“The Red Mountain Way” poster displays a few of the positive behaviors students are expected to demonstrate around campus: courage, respect and influence. Photo courtesy of Mesa Public Schools.

In a new initiative, Principal Mr. Ryan is implementing “The Red Mountain Way,” a positive behavioral system introduced last year by Academic Interventionist Mr. Gardner. The Red Mountain Way provides structured interventions, while recognizing the positive actions that aid every student in social and academic settings. It was designed for the students to promote positive behaviors that exhibit courage, respect and influence.

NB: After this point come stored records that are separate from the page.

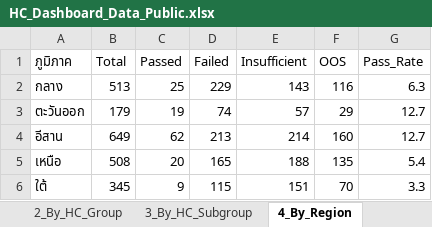
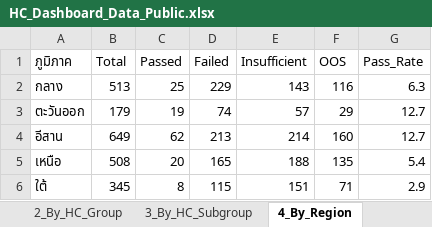
Before and after one commit to nakittle/HC-dashboard, an Excel workbook: HC_Dashboard_Data_Public.xlsx, sheet 4_By_Region, drawn as a sheet; values as stored, in another font and other column widths than the file's, no borders; the diff names each change by its address in the sheet, - before the commit and + after, or states it on an @@ line.

```diff
--- a/HC_Dashboard_Data_Public.xlsx (sheet 4_By_Region)
+++ b/HC_Dashboard_Data_Public.xlsx (sheet 4_By_Region)
-C6 (Passed): 9
+C6 (Passed): 8
-F6 (OOS): 70
+F6 (OOS): 71
-G6 (Pass_Rate): 3.3
+G6 (Pass_Rate): 2.9
```
Also changed, not shown: sheet 0_Summary, sheet 1_Data, sheet 2_By_HC_Group, sheet 3_By_HC_Subgroup, sheet 5_By_Province, 1 other file.
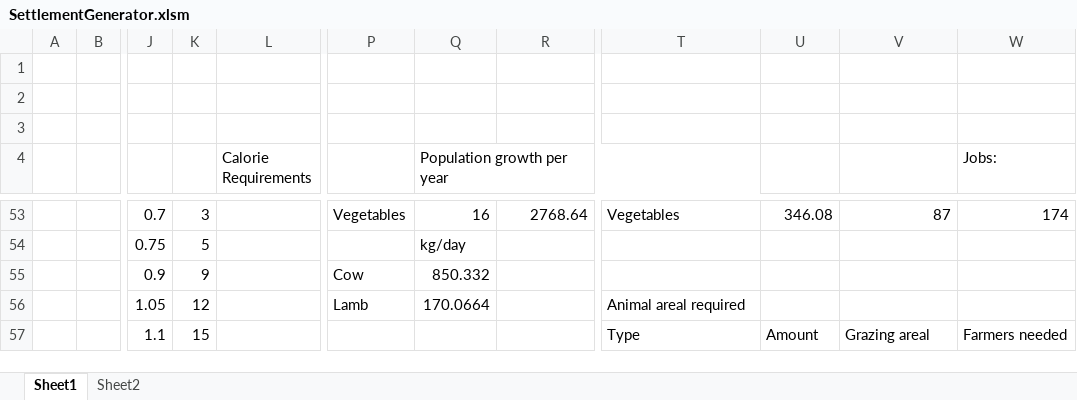
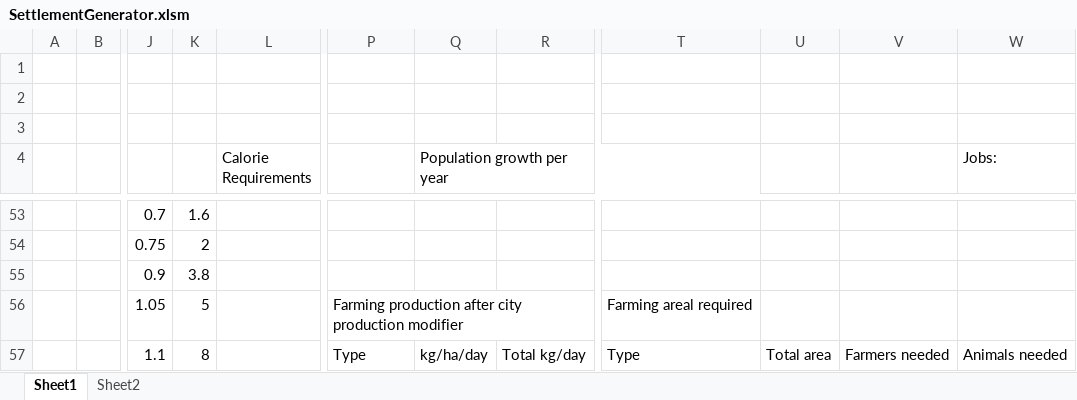
Before and after one commit to elgskred/SettlementGenerator, an Excel workbook: SettlementGenerator.xlsm, sheet Sheet1, drawn as a sheet; only a part is shown, gaps mark what is left out; values as stored, in another font and other column widths than the file's, no cell formats; the diff covers the shown part only; the diff names each change by its address in the sheet, - before the commit and + after, or states it on an @@ line.

```diff
--- a/SettlementGenerator.xlsm (sheet Sheet1)
+++ b/SettlementGenerator.xlsm (sheet Sheet1)
-K53: 3
+K53: 1.6
-P53: Vegetables
+P53: (empty)
-Q53 (Population growth per year): 16
+Q53 (Population growth per year): (empty)
-R53: 2768.64
+R53: (empty)
-T53: Vegetables
+T53: (empty)
-U53: 346.08
+U53: (empty)
-V53: 87
+V53: (empty)
-W53 (Jobs:): 174
+W53 (Jobs:): (empty)
-K54: 5
+K54: 2
-Q54 (Population growth per year): kg/day
+Q54 (Population growth per year): (empty)
-K55: 9
+K55: 3.8
-P55: Cow
+P55: (empty)
-Q55 (Population growth per year): 850.332
+Q55 (Population growth per year): (empty)
-K56: 12
+K56: 5
-P56: Lamb
+P56: Farming production after city production modifier
+P56:R56 merged
-Q56 (Population growth per year): 170.0664
+Q56 (Population growth per year): (empty)
-T56: Animal areal required
+T56: Farming areal required
-K57: 15
+K57: 8
-P57: (empty)
+P57: Type
-Q57 (Population growth per year): (empty)
+Q57 (Population growth per year): kg/ha/day
-R57: (empty)
+R57: Total kg/day
-U57: Amount
+U57: Total area
-V57: Grazing areal
+V57: Farmers needed
-W57 (Jobs:): Farmers needed
+W57 (Jobs:): Animals needed
```
Also changed, not shown: 14 added rows, 14 removed rows, 124 edited cells and merged cells elsewhere in this sheet, sheet Sheet2, cell formats, formulas that keep their value.
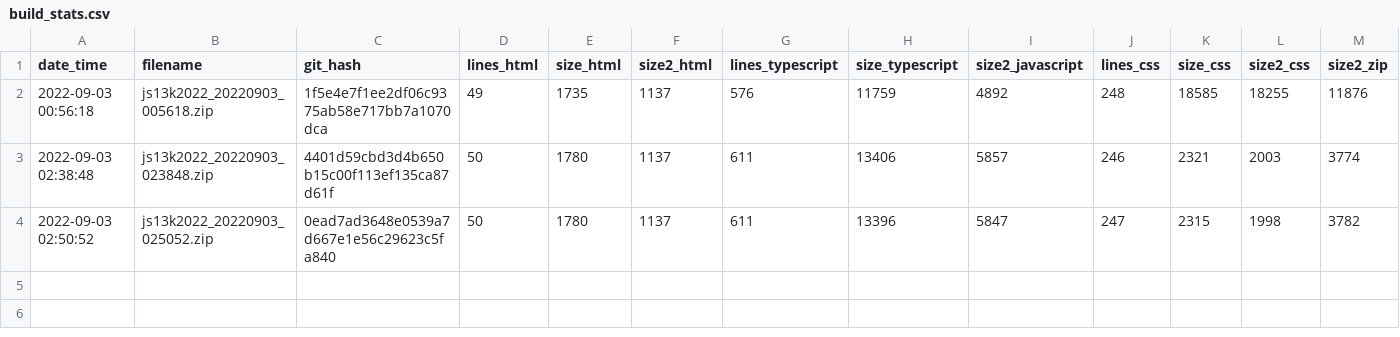
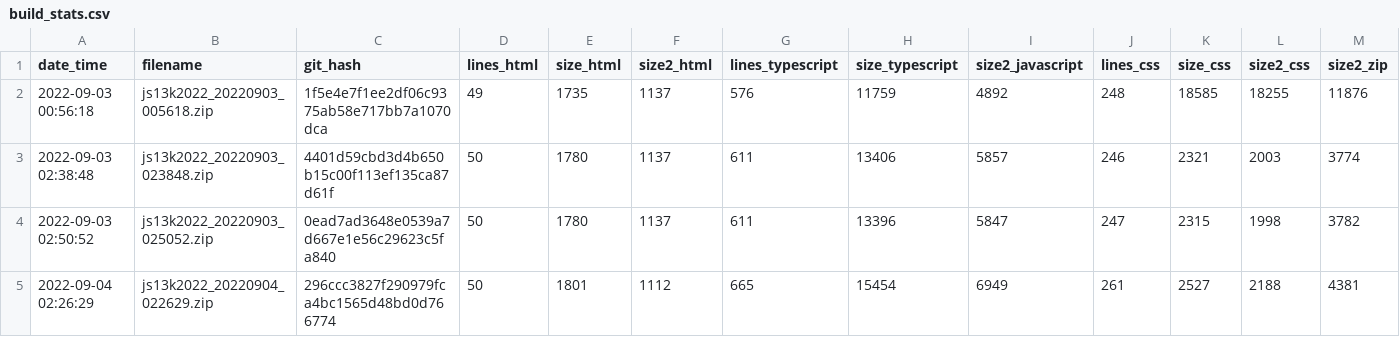
Before and after one commit to gheja/js13k2022, a CSV file: build_stats.csv, drawn as a sheet; the diff names each change by its address in the sheet, - before the commit and + after, or states it on an @@ line.

Commit message:
Updated build_stats.csv

```diff
--- a/build_stats.csv
+++ b/build_stats.csv
+row 5: 2022-09-04 02:26:29 | js13k2022_20220904_022629.zip | 296ccc3827f290979fca4bc1565d48bd0d766774 | 50 | 1801 | 1112 | 665 | 15454 | 6949 | 261 | 2527 | 2188 | 4381
```
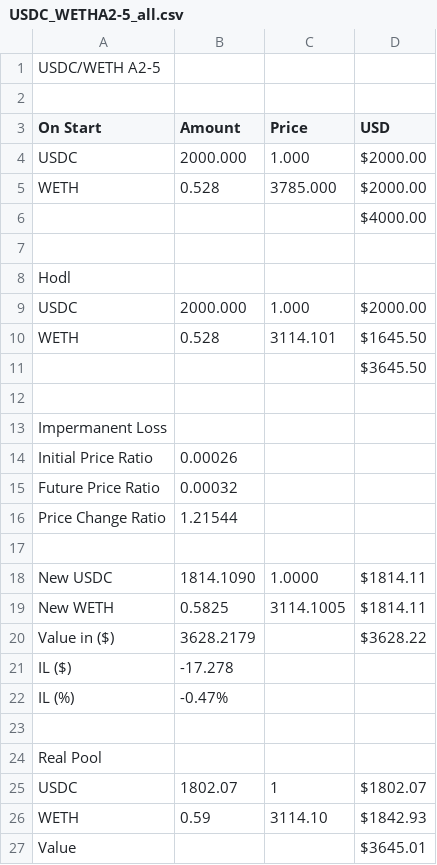
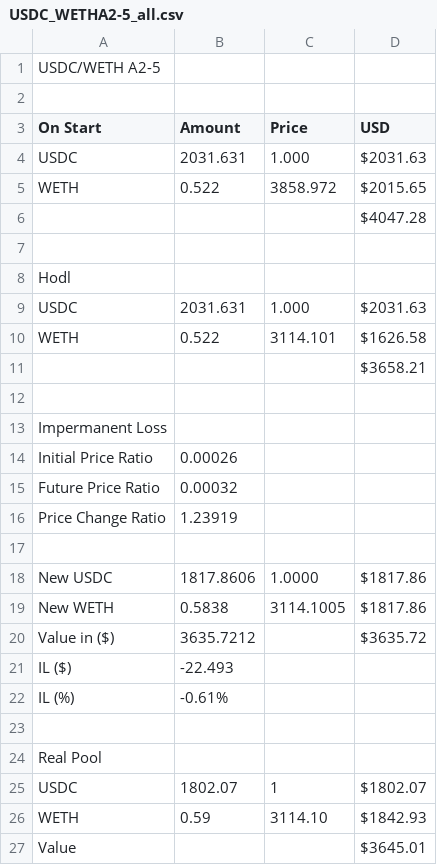
Before and after one commit to martinkrung/fxswap-research, a CSV file: financial_statements/base/USDC_WETHA2-5_all.csv, drawn as a sheet; only a part is shown; the diff covers the shown part only.

```diff
--- a/financial_statements/base/USDC_WETHA2-5_all.csv
+++ b/financial_statements/base/USDC_WETHA2-5_all.csv
@@ -3,10 +3,10 @@ USDC/WETH A2-5
 On Start,Amount,Price,USD
-USDC,2000.000,1.000,$2000.00
-WETH,0.528,3785.000,$2000.00
-,,,$4000.00
+USDC,2031.631,1.000,$2031.63
+WETH,0.522,3858.972,$2015.65
+,,,$4047.28
 
 Hodl,,,
-USDC,2000.000,1.000,$2000.00
-WETH,0.528,3114.101,$1645.50
-,,,$3645.50
+USDC,2031.631,1.000,$2031.63
+WETH,0.522,3114.101,$1626.58
+,,,$3658.21
 
@@ -15,9 +15,9 @@ Initial Price Ratio,0.00026,,
 Future Price Ratio,0.00032,,
-Price Change Ratio,1.21544,,
+Price Change Ratio,1.23919,,
 
-New USDC,1814.1090,1.0000,$1814.11
-New WETH,0.5825,3114.1005,$1814.11
-Value in ($),3628.2179,,$3628.22
-IL ($),-17.278,,
-IL (%),-0.47%,,
+New USDC,1817.8606,1.0000,$1817.86
+New WETH,0.5838,3114.1005,$1817.86
+Value in ($),3635.7212,,$3635.72
+IL ($),-22.493,,
+IL (%),-0.61%,,
 
```
Also changed, not shown: 1 removed row and 9 edited cells elsewhere in this file, financial_statements/base/USDC_AEROA20-15_all.csv, financial_statements/base/USDC_EURCA50-5_all.csv, 21 other files.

“There is not a day that goes by without each of us being challenged in some way; it could be a difficult test, a disagreement between friends or even a situation where you feel threatened or intimidated,” Principal Mr. Ryan said. “The Red Mountain Way provides an avenue for good decision making and standing up for those who need us the most. Simply doing things the right way prepares us for taking on life challenges while making a difference in the lives of those around us.”

Since this is the first year the administrators are applying The Red Mountain Way to everyday school life, freshmen are entering Red Mountain with a new perspective

“I think the new system is functional and seems to be working,” freshman Daniela Riano said. “I like the idea of the Red Mountain Change, too. I think it’s a creative way to help the students.”

Students will receive a reward for their good deeds by collecting Red Mountain Change from a faculty member. If a faculty member notices a student exemplifying The Red Mountain Way, they may give the student Red Mountain Change.

“There is not a day that goes by without each of us being challenged in some way.”

– Principal Mr. Ryan

“We have seen students act in spontaneous ways to better the world around them,” Assistant Principal Mr. Marks said. “For example, several of our football players were out the morning of their first game and invited a military veteran to eat and talk with them, thanking him for his service. We have seen acts of kindness and understanding within classroom during discussions on potentially sensitive issues.”

For more information on The Red Mountain Way and how the administrators established it, visit